Background: Evidence suggests that chronic stimulation of β2-adrenergic receptors (β2-ARs) induces receptor tolerance that limits the efficacy of β-agonists in the treatment of asthma. The precise mechanisms that induce β2-AR tolerance remain unclear. Objective: We sought to determine whether steroids modulate albuterol-induced β2-AR tolerance in human small airways. Methods: β2-AR responsiveness to isoproterenol was characterized in human precision-cut lung slices (PCLSs) precontracted to carbachol after pretreatment with albuterol. Results: Incubation of PCLSs with albuterol for 3, 6, or 12 hours attenuated subsequent isoproterenol-induced relaxation in a dose- and time-dependent manner. A 40% decrease (P < .0001) in maximum relaxation and a 45% decrease (P = .0011) in airway sensitivity from control values occurred after the maximum time and concentration of albuterol incubation. Desensitization was not evident when airways were relaxed to forskolin. Dexamethasone pretreatment of PCLSs (1 hour) prevented albuterol-induced β2-AR desensitization by increasing the maximum drug effect (P = .0023) and decreasing the log half-maximum effective concentration values (P < .0001) from that of albuterol alone. Albuterol (12-hour incubation) decreased the β2-AR cell-surface number (P = .013), which was not significantly reversed by 1 hour of preincubation with dexamethasone. Conclusion: These data suggest that β2-AR desensitization occurs with prolonged treatment of human small airways with albuterol through mechanisms upstream of protein kinase A and that steroids prevent or reverse this desensitization. Clarifying the precise molecular mechanisms by which β2-AR tolerance occurs might offer new therapeutic approaches to improve the efficacy of bronchodilators in asthma and chronic obstructive pulmonary disease.
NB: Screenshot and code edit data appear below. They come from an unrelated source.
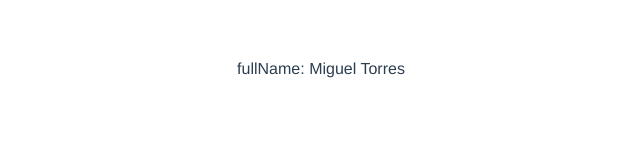
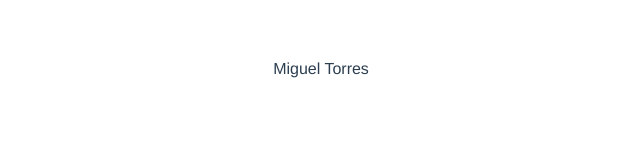
Before and after one commit to Edracobi028/vue-components-composition, a Vue app: page / in a window 1280 px wide. Shown: the top 160 px of the page, without its empty margins (319-959 px from the left). Built offline with nearby package versions, Linux system fonts and the light colour scheme.

Commit message:
Uso de context 18/23

```diff
--- a/src/App.vue
+++ b/src/App.vue
@@ -1,5 +1,5 @@
 <template>
-<Home firstName="Miguel" lastName="Torres"></Home>
+<Home firstName="Miguel" lastName="Torres" otro="Algo"></Home>
 </template>
 
 <script>
--- a/src/components/Home.vue
+++ b/src/components/Home.vue
@@ -1,8 +1,9 @@
 <template>
-    <div>fullName: {{ fullName }}</div>
+    <div>{{ fullName }}</div>
 </template>
 
 <script>
+import { exportSpecifier } from '@babel/types';
 import { toRefs, computed } from 'vue';
 
     export default{
@@ -10,12 +11,14 @@ import { toRefs, computed } from 'vue';
             firstName: String,
             lastName: String,
         },
-        setup(props) {
+        setup(props, {expose}) {
             const{ firstName, lastName } = toRefs(props);
 
             const fullName = computed(() => {
                 return `${firstName.value} ${lastName.value} `;
             });
+
+            expose({ fullName,});//Enviamos por funcion expose
 
 
             return{
```
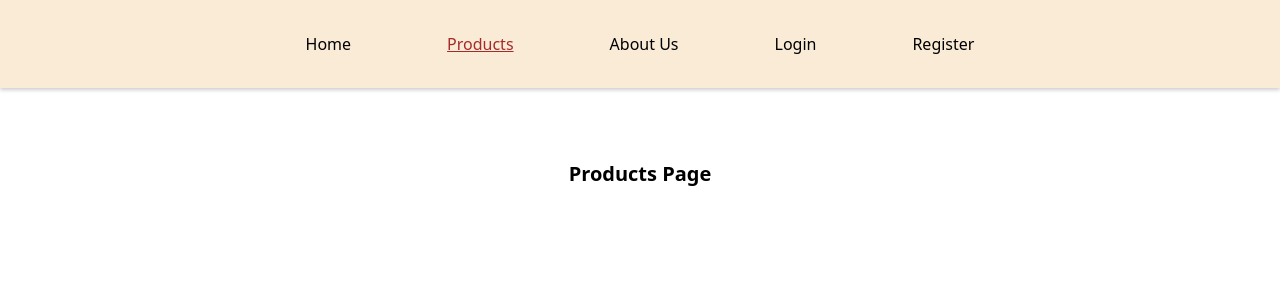
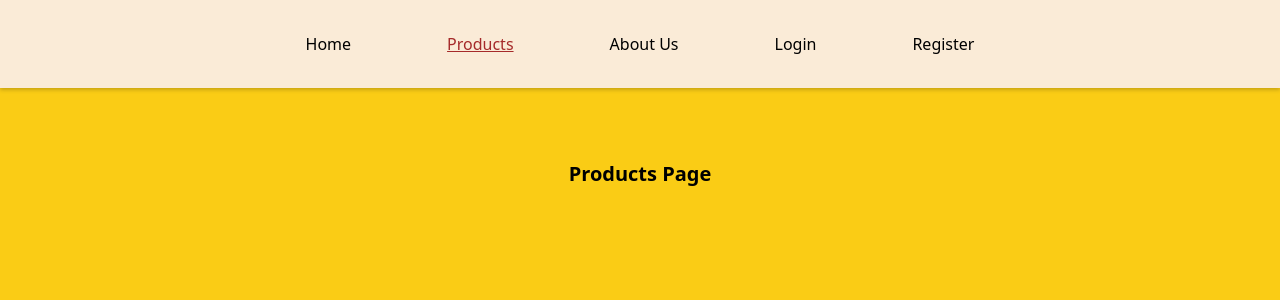
Before and after one commit to Megabite1997/Shiba-shop-website, a React (Create React App) app in the folder client-side/: page /products in a window 1280 px wide. Shown: the top 300 px of the page. Built offline with nearby package versions, Linux system fonts and the light colour scheme.

Commit message:
🎨 Added Products subpage

```diff
--- a/client-side/src/App.tsx
+++ b/client-side/src/App.tsx
@@ -8,6 +8,8 @@ import AboutUsPage from "./pages/AboutUs";
 import LoginPage from "./pages/Login";
 import RegistrationPage from "./pages/Registration";
 import ErrorPage from "./pages/Error";
+import Toys from "./pages/Products/Toys";
+import Food from "./pages/Products/Food";
 
 const router = createBrowserRouter([
   {
@@ -15,8 +17,10 @@ const router = createBrowserRouter([
     element: <RootLayout />,
     errorElement: <ErrorPage />,
     children: [
-      { path: "", element: <HomePage /> },
+      { index: true, element: <HomePage /> },
       { path: "products", element: <ProductsPage /> },
+      { path: "products/food", element: <Food /> },
+      { path: "products/toys", element: <Toys /> },
       { path: "about-us", element: <AboutUsPage /> },
       { path: "login", element: <LoginPage /> },
       { path: "register", element: <RegistrationPage /> },
--- a/client-side/src/pages/AboutUs.tsx
+++ b/client-side/src/pages/AboutUs.tsx
@@ -1,7 +1,11 @@
 import React from "react";
 
 const AboutUsPage: React.FC = () => {
-  return <div>About Us</div>;
+  return (
+    <div className="pt-40">
+      <h1 className="font-bold text-xl text-center">About Us</h1>
+    </div>
+  );
 };
 
 export default AboutUsPage;
--- a/client-side/src/pages/Products.tsx
+++ /dev/null
@@ -1,11 +0,0 @@
-import React, { FunctionComponent } from "react";
-
-const ProductsPage: FunctionComponent = () => {
-  return (
-    <div className="pt-40 text-center">
-      <h1 className="font-bold text-xl">Products Page</h1>
-    </div>
-  );
-};
-
-export default ProductsPage;
--- a/client-side/src/pages/Products/Food.tsx
+++ b/client-side/src/pages/Products/Food.tsx
@@ -3,7 +3,11 @@ import React, { FC } from "react";
 interface FoodProps {}
 
 const Food: FC<FoodProps> = ({}) => {
-  return <div>Food</div>;
+  return (
+    <div className="h-screen bg-yellow-400">
+      <h1 className="pt-40 font-bold text-xl text-center">Food</h1>
+    </div>
+  );
 };
 
 export default Food;
--- a/client-side/src/pages/Products/Toys.tsx
+++ b/client-side/src/pages/Products/Toys.tsx
@@ -3,7 +3,11 @@ import React, { FC } from "react";
 interface ToysProps {}
 
 const Toys: FC<ToysProps> = ({}) => {
-  return <div>Toys</div>;
+  return (
+    <div className="pt-40">
+      <p className="font-bold text-xl text-center">Toys</p>
+    </div>
+  );
 };
 
 export default Toys;
--- a/client-side/src/pages/Products/index.tsx
+++ b/client-side/src/pages/Products/index.tsx
@@ -2,8 +2,8 @@ import React, { FunctionComponent } from "react";
 
 const ProductsPage: FunctionComponent = () => {
   return (
-    <div className="pt-40 text-center">
-      <h1 className="font-bold text-xl">Products Page</h1>
+    <div className="h-screen bg-yellow-400">
+      <h1 className="pt-40 font-bold text-xl text-center">Products Page</h1>
     </div>
   );
 };
```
All Science Journal Classification (ASJC) codes
- Immunology and Allergy
- Airway smooth muscle
- airway remodeling
- chronic obstructive pulmonary disease